Websites that rely on user reviews and ratings often use filters to screen out opinions that are likely to be fraudulent. But the filters can only do so much. This week, Edmunds.com decided to file a lawsuit to get alleged spammers to stop flooding its ratings service with fake reviews of car dealerships.
Once again, Disney appears to have mastered the art of rolling out a new perk for guests—that actually winds up with them spending more money at Disney. This time, it’s a wristband that serves as a combo admissions pass, room key, credit card, and reservation assistant for rides and restaurants.
New train and bus services are loaded with features you almost find on airplanes nowadays, including free Wi-Fi, power outlets, party lounges—and even complimentary checked baggage.
Business has been on the decline in Atlantic City casinos for six years and running. To stop the bleeding, casinos are betting big on online gaming—an option that, of course, gives gamblers an easy way to avoid Atlantic City entirely.
If you want to see the hot new trend in Las Vegas attractions, look up. Plans are in the works for sky-high roller coasters, observation wheels, and zip lines to provide new thrills far above the Strip.
With the summer comes peak season for scammers coming up with new ways to empty tourists’ wallets — increasingly, by getting their hands on travelers’ personal financial information. Here are five tricks to be on the lookout …
The presence of thousands of brothels and hundreds of thousands of prostitutes has heightened competition and pushed prices down steeply in the German sex trade. One tourist from Florida, who visits the country three times annually to pay for cheap sex, compares the scene to a discount supermarket: “Germany is like Aldi for …
Few people involved in the sharing economy know what taxes they’re supposed to pay, nor how to pay them. Because the rules are unclear, enforcement is almost nonexistent, and the feeling that “sharing” shouldn’t be taxed at all, very few people do pay them.
Is it safe to go back in the water? Based on how the Carnival Triumph was fully booked last week, when it embarked on its first departure after the infamous “poop cruise” incident, plenty of cruise passengers seem to say yes.
As more consumers turn to services like peer-to-peer rental-car outfits rather than Hertz, local authorities are penalizing participants with fines and ordering the companies to cease operations.

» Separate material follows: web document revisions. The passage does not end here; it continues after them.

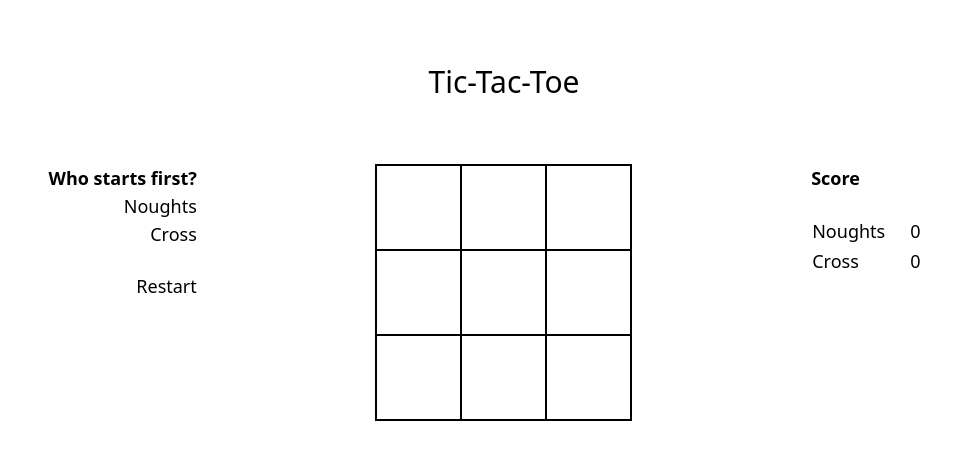
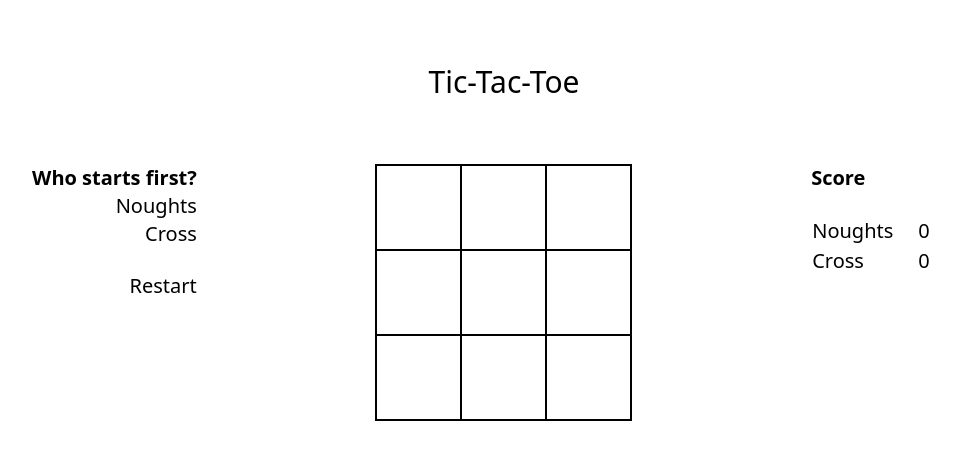
Before and after one commit to devidduma/tic-tac-toe, an Angular app: page / in a window 1280 px wide. Shown: the top 460 px of the page, without its empty margins (136-1096 px from the left). Built offline with nearby package versions, Linux system fonts and the light colour scheme.

Commit message:
feat(AppComponent): Text XL by default

```diff
--- a/src/app/app.component.html
+++ b/src/app/app.component.html
@@ -2,7 +2,7 @@
     <h2 class="title text-3xl">Tic-Tac-Toe</h2>
 </div>
 
-<div class="centered-content select-none text-lg" style="padding-top: 0">
+<div class="centered-content select-none text-xl" style="padding-top: 0">
   <div class="left-pane">
     <app-leftpane></app-leftpane>
   </div>
```
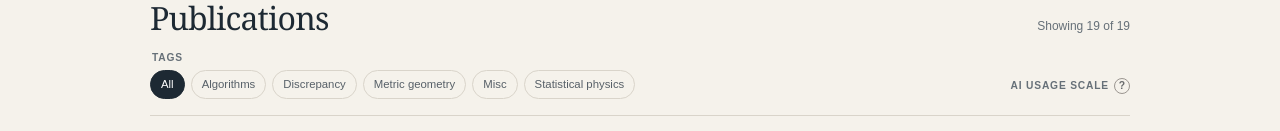
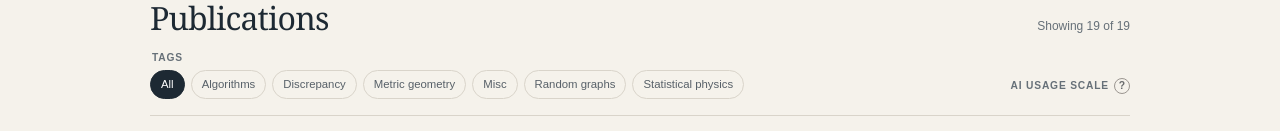
Before and after one commit to dylanaltschuler/dylanaltschuler.github.io, a React (Vite) app: page / in a window 1280 px wide. Shown: the part 657-788 px from the top of the page. Built offline with nearby package versions, Linux system fonts and the light colour scheme.

Commit message:
Add random graphs topic tag

```diff
--- a/src/App.tsx
+++ b/src/App.tsx
@@ -6,6 +6,7 @@ type Topic =
   | "Discrepancy"
   | "Metric geometry"
   | "Algorithms"
+  | "Random graphs"
   | "Statistical physics"
   | "Misc";
 
@@ -57,7 +58,7 @@ const papers: Paper[] = [
     title: "Long-range expansion: construction and cutoff",
     venue: "Preprint, 2026",
     links: [{ label: "arXiv", href: "https://arxiv.org/abs/2609.14945" }],
-    tags: ["Metric geometry"],
+    tags: ["Metric geometry", "Random graphs"],
     ai: 3,
     summary:
       "We compare three notions of expansion: weak spectral expansion, a combinatorial notion called \"long-range expansion\", and optimal spectral expansion (Ramanujan graphs). Our first result is that Ramanujan is strictly stronger than long-range expansion, which is strictly stronger than weak spectral expansion. In particular, this gives an explicit construction of a sequence of long-range expanders with logarithmic girth, which has applications to long-standing questions in geometric group theory and functional analysis. Then, we compare these notions of expansion from a dynamical perspective. Our second main result is cutoff and an explicit cutoff window for long-range expanders. We show that random walks have identical mixing profiles for Ramanujan graphs and long-range expanders. This is intermediate progress towards the celebrated conjecture of cutoff for vertex-transitive weak spectral expanders.",
@@ -110,7 +111,7 @@ const papers: Paper[] = [
     authors: [PANDELIS, KONSTANTIN, TYROS],
     venue: "Submitted, 2025",
     links: [{ label: "arXiv", href: "https://arxiv.org/pdf/2509.25489" }],
-    tags: ["Metric geometry"],
+    tags: ["Metric geometry", "Random graphs"],
     ai: 0,
     summary:
       "Extrapolation and nonlinear spectral-gap estimates are core tools in the study of metric embeddings of graphs. We prove optimal extrapolation estimates for spectral gaps of expander graphs into arbitrary metric spaces and optimal estimates on the nonlinear spectral gap of random graphs into metric spaces. Previously, these results were known only for embeddings into vector spaces.",
@@ -122,7 +123,7 @@ const papers: Paper[] = [
     authors: [KONSTANTIN],
     venue: "Submitted, 2025",
     links: [{ label: "arXiv", href: "https://arxiv.org/pdf/2507.02785" }],
-    tags: ["Metric geometry"],
+    tags: ["Metric geometry", "Random graphs"],
     ai: 0,
     summary:
       "We give a sharp characterization of the dimension-reduction modulus for superlogarithmic distortion, closing a long-standing gap and resolving a question from Naor’s 2018 ICM lecture. The proof studies the minimum dimension in which a random graph embeds with superlogarithmic distortion.",
@@ -140,7 +141,7 @@ const papers: Paper[] = [
         href: "https://vimeo.com/showcase/metricembeddings?video=1099528291",
       },
     ],
-    tags: ["Algorithms", "Metric geometry"],
+    tags: ["Algorithms", "Metric geometry", "Random graphs"],
     ai: 0,
     summary:
       "The standard Euclidean Poincaré inequality gives dimension-free bounds on the expansion of functions from an expander graph into Euclidean space. We prove an analogue for functions from one random graph into another. This resolves a question of Jon Kleinberg and yields a stochastic construction of a universal approximator for random graphs, answering a question of Mendel and Naor.",
@@ -162,7 +163,7 @@ const papers: Paper[] = [
     authors: [KONSTANTIN],
     venue: "Submitted, 2025",
     links: [{ label: "arXiv", href: "https://arxiv.org/pdf/2501.09142" }],
-    tags: ["Metric geometry"],
+    tags: ["Metric geometry", "Random graphs"],
     ai: 0,
     summary:
       "It is classical that bounded-degree expander graphs cannot be embedded as geometric graphs into Euclidean space of sublogarithmic dimension. We show that this obstruction is universal over the choice of norm: almost every regular graph admits no such embedding into any normed space of sublogarithmic dimension.",
@@ -173,7 +174,7 @@ const papers: Paper[] = [
     authors: [PANDELIS, KONSTANTIN, TYROS],
     venue: "Submitted, 2024",
     links: [{ label: "arXiv", href: "https://arxiv.org/pdf/2410.04394" }],
-    tags: ["Metric geometry"],
+    tags: ["Metric geometry", "Random graphs"],
     ai: 0,
     summary:
       "We introduce a combinatorial framework for proving quantitative estimates on nonlinear spectral gaps, where the Euclidean norm in the discrete Poincaré inequality is replaced by an arbitrary norm. As an application, we generalize a celebrated non-embeddability result of Matoušek for expander graphs.",
@@ -285,7 +286,7 @@ const papers: Paper[] = [
     authorPrefix: "Advised by",
     venue: "Princeton senior thesis, 2018",
     links: [],
-    tags: ["Statistical physics"],
+    tags: ["Random graphs", "Statistical physics"],
     ai: 0,
     summary:
       "We establish almost-sure convergence of one-dimensional critical long-range percolation to a random scaling limit in the Gromov–Hausdorff metric. The regime considered has the critical exponent, with the connection probability multiplied by a small leading constant β. Manuscript available on request.",
@@ -336,6 +337,7 @@ const topics: Topic[] = [
   "Discrepancy",
   "Metric geometry",
   "Misc",
+  "Random graphs",
   "Statistical physics",
 ];
 
```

Is it still safe to share?
Love it or hate it, the fee-based business model appears to be here to stay for airlines. But the hotel business is a different story.